[[ Data extracts open ]]
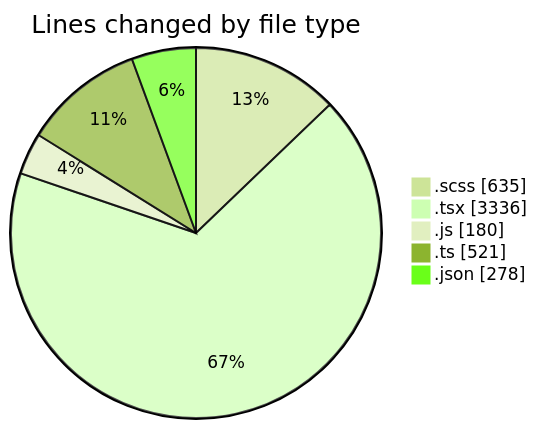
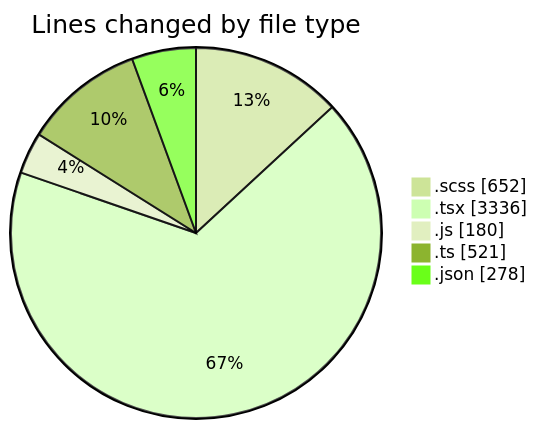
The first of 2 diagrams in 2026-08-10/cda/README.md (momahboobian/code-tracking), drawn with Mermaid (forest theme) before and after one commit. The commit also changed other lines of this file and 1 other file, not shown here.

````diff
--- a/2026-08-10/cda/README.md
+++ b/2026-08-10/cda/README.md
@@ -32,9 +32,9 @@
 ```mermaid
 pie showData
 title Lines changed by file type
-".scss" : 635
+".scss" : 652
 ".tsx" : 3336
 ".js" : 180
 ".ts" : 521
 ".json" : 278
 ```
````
[[ Data extracts closed ]]
[[ Data extracts open ]]
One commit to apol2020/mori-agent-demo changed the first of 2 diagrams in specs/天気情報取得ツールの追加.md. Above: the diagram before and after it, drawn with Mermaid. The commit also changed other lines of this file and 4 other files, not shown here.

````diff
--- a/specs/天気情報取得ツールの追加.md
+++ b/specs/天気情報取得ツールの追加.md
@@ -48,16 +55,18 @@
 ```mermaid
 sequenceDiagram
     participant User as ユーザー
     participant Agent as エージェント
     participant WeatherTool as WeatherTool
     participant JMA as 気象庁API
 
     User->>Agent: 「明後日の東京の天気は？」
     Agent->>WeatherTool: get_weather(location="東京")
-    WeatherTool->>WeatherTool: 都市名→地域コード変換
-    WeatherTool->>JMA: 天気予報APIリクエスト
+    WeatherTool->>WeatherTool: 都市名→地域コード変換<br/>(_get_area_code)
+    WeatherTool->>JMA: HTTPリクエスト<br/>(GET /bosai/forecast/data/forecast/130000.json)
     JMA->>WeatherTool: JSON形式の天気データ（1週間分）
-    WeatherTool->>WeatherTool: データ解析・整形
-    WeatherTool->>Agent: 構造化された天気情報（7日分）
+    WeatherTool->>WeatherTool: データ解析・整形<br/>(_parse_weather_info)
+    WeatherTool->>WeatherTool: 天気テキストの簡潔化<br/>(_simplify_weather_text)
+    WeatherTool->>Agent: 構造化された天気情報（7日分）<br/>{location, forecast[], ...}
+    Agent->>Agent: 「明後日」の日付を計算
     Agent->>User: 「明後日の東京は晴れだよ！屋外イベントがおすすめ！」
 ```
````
[[ Data extracts closed ]]
[[ Data extracts open ]]
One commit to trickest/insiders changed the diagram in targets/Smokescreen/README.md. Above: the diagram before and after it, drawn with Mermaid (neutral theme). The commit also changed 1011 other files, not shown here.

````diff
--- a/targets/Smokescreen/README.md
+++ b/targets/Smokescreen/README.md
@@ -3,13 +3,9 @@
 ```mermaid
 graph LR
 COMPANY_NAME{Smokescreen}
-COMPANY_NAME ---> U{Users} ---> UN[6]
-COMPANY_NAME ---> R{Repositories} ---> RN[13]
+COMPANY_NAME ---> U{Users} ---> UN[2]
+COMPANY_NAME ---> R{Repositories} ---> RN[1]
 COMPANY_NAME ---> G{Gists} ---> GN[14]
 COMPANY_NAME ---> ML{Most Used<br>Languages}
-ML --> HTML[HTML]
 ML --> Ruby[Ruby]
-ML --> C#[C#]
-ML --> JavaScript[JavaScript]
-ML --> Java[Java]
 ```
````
[[ Data extracts closed ]]
### Exercise prompt
Extract every line from the records above that contains the word "README".

### Completed task
The first of 2 diagrams in 2026-08-10/cda/README.md (momahboobian/code-tracking), drawn with Mermaid (forest theme) before and after one commit. The commit also changed other lines of this file and 1 other file, not shown here.
--- a/2026-08-10/cda/README.md
+++ b/2026-08-10/cda/README.md
One commit to trickest/insiders changed the diagram in targets/Smokescreen/README.md. Above: the diagram before and after it, drawn with Mermaid (neutral theme). The commit also changed 1011 other files, not shown here.
--- a/targets/Smokescreen/README.md
+++ b/targets/Smokescreen/README.md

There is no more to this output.